The trick may be for Microsoft and the OEMs to get people to look at the PC with fresh eyes and see it differently than they now do. I’ve seen a number of designs that will be coming later in the year and will challenge how small, how thin, how connected and how inexpensive really cool personalized PC hardware can become.
At the right price point, with the right appearance, the right user experience, and strong benefits-based marketing, the PC could be made relevant again. You get something as small and sexy as the Sony Vaio P at the right price — it’s a little pricey at the moment — and you might actually have something folks will line up for.
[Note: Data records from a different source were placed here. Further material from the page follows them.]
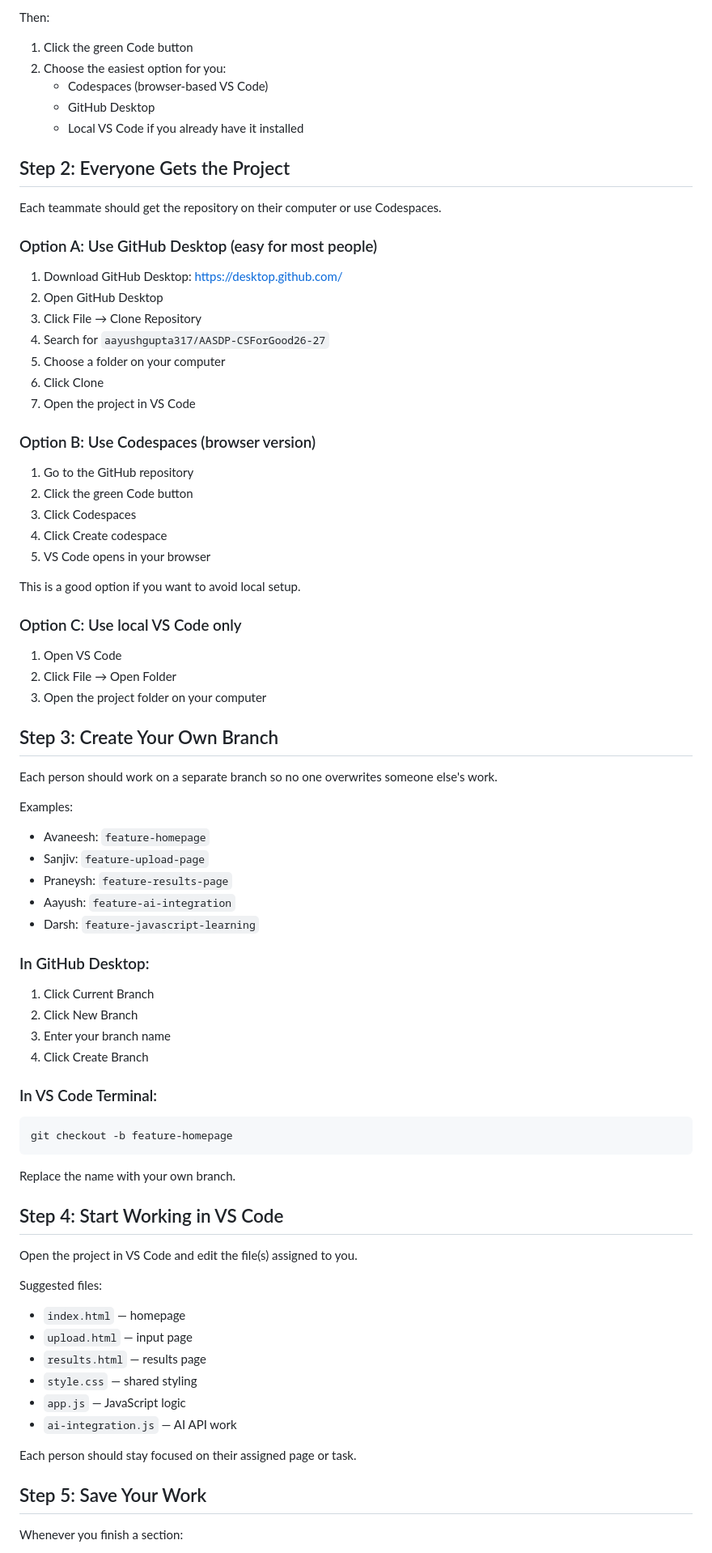
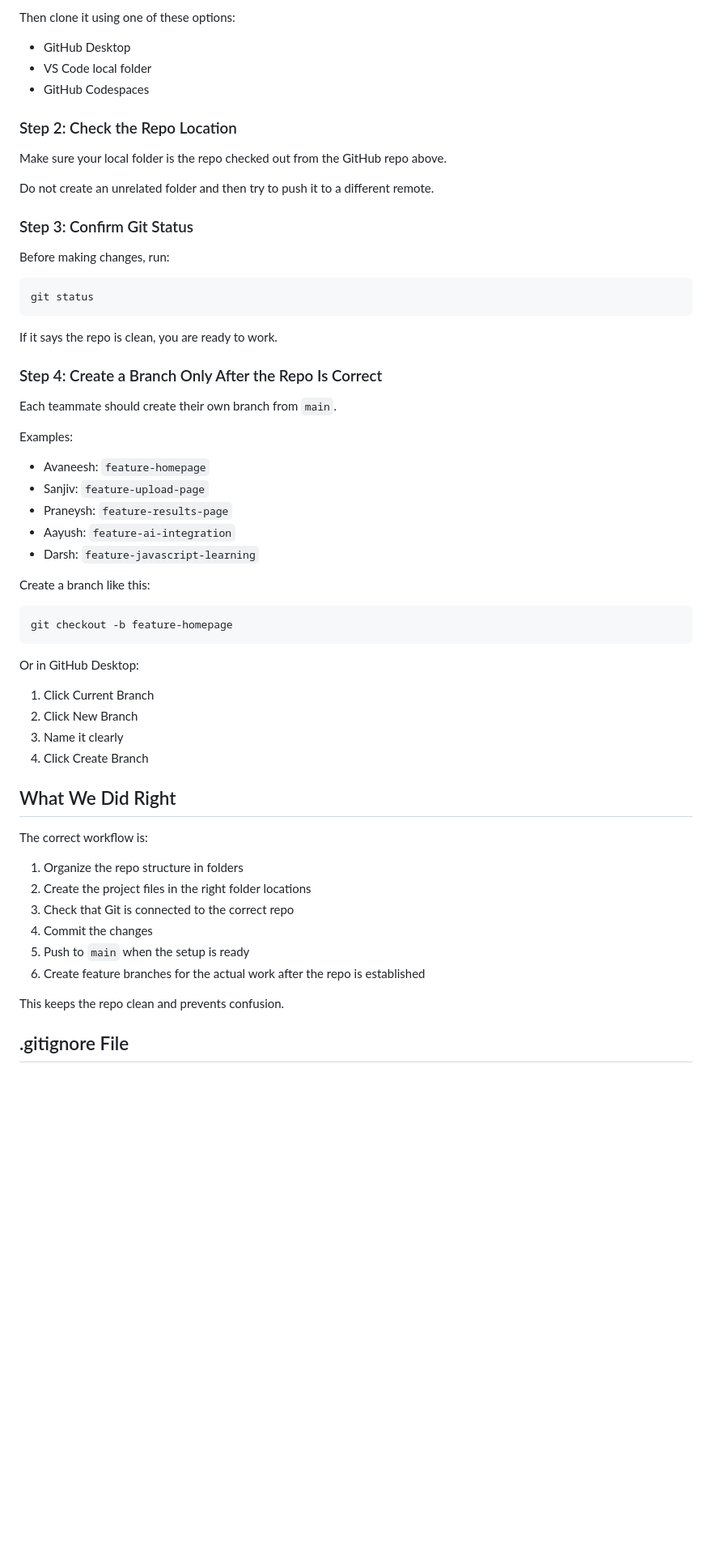
Before and after one commit to aayushgupta317/AASDP-CSForGood26-27, a Markdown page: README.md, the part around one of its changes. Shown at 81% size. Drawn GitHub-style; blank space fills up the shorter version.

Commit message:
Clarify the repo setup workflow and prevent the common GitHub mistakes we hit during project setup

````diff
--- a/README.md
+++ b/README.md
@@ -90,81 +137,64 @@ Go to the GitHub repository:
 https://github.com/aayushgupta317/AASDP-CSForGood26-27
 
-Then:
-1. Click the green Code button
-2. Choose the easiest option for you:
-   - Codespaces (browser-based VS Code)
-   - GitHub Desktop
-   - Local VS Code if you already have it installed
+Then clone it using one of these options:
 
-## Step 2: Everyone Gets the Project
+- GitHub Desktop
+- VS Code local folder
+- GitHub Codespaces
 
-Each teammate should get the repository on their computer or use Codespaces.
+### Step 2: Check the Repo Location
 
-### Option A: Use GitHub Desktop (easy for most people)
+Make sure your local folder is the repo checked out from the GitHub repo above.
 
-1. Download GitHub Desktop: https://desktop.github.com/
-2. Open GitHub Desktop
-3. Click File → Clone Repository
-4. Search for `aayushgupta317/AASDP-CSForGood26-27`
-5. Choose a folder on your computer
-6. Click Clone
-7. Open the project in VS Code
+Do not create an unrelated folder and then try to push it to a different remote.
 
-### Option B: Use Codespaces (browser version)
+### Step 3: Confirm Git Status
 
-1. Go to the GitHub repository
-2. Click the green Code button
-3. Click Codespaces
-4. Click Create codespace
-5. VS Code opens in your browser
+Before making changes, run:
 
-This is a good option if you want to avoid local setup.
+```bash
+git status
+```
 
-### Option C: Use local VS Code only
+If it says the repo is clean, you are ready to work.
 
-1. Open VS Code
-2. Click File → Open Folder
-3. Open the project folder on your computer
+### Step 4: Create a Branch Only After the Repo Is Correct
 
-## Step 3: Create Your Own Branch
-
-Each person should work on a separate branch so no one overwrites someone else's work.
+Each teammate should create their own branch from `main`.
 
 Examples:
+
 - Avaneesh: `feature-homepage`
 - Sanjiv: `feature-upload-page`
 - Praneysh: `feature-results-page`
 - Aayush: `feature-ai-integration`
 - Darsh: `feature-javascript-learning`
 
-### In GitHub Desktop:
-1. Click Current Branch
-2. Click New Branch
-3. Enter your branch name
-4. Click Create Branch
+Create a branch like this:
 
-### In VS Code Terminal:
 ```bash
 git checkout -b feature-homepage
 ```
 
-Replace the name with your own branch.
+Or in GitHub Desktop:
 
-## Step 4: Start Working in VS Code
+1. Click Current Branch
+2. Click New Branch
+3. Name it clearly
+4. Click Create Branch
 
-Open the project in VS Code and edit the file(s) assigned to you.
+## What We Did Right
 
-Suggested files:
-- `index.html` — homepage
-- `upload.html` — input page
-- `results.html` — results page
-- `style.css` — shared styling
-- `app.js` — JavaScript logic
-- `ai-integration.js` — AI API work
+The correct workflow is:
 
-Each person should stay focused on their assigned page or task.
+1. Organize the repo structure in folders
+2. Create the project files in the right folder locations
+3. Check that Git is connected to the correct repo
+4. Commit the changes
+5. Push to `main` when the setup is ready
+6. Create feature branches for the actual work after the repo is established
 
-## Step 5: Save Your Work
+This keeps the repo clean and prevents confusion.
 
-Whenever you finish a section:
+## .gitignore File
 
````
Also changed, not shown: other parts of README.md (+117 -86 lines).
Given the diversity of hardware that is coming, the challenge for Microsoft and the OEMs is to get folks excited about the top offerings without overwhelming them with so many choices it dilutes the focus of the launch. One of the reasons the iPhone and Palm Pre get so much attention is that attention is focused on these singular products and not spread across a diverse product landscape.
Windows 95 got focus as an operating system, but the market is clearly now favoring solutions, and that increases the degree of difficulty here substantially. I’m impressed with Windows 7, but I have to admit, I’m more impressed with how difficult it will be to make the product a star in the current environment.
Product of the Week: Second Generation MediaSmart Server
At a Macworld, you expect that the “Best of Show” award would always go to an Apple product and that a company like HP winning this award would be impossible. Yet that was what happened at what was likely the last Macworld ever to have been held. It wasn’t even a desktop product that won but a home server, and the reason it won was because it integrated so well with Macs and the make backup solution Time Machine. I’ve been using the first-generation MediaSmart server for over a year now, and it remains an amazing product. It quietly hums along in the background and serves up my files around the home, and in case I forget something, up on the Web under a secure link.
Because this product is one of those that quietly backs up my own machines, but especially because it is the first time an HP Server has ever won Best of Show at a Macworld, the MediaSmart Server Generation 2 is my product of the week.
Rob Enderle is a TechNewsWorld columnist and the principal analyst for the Enderle Group, a consultancy that focuses on personal technology products and trends.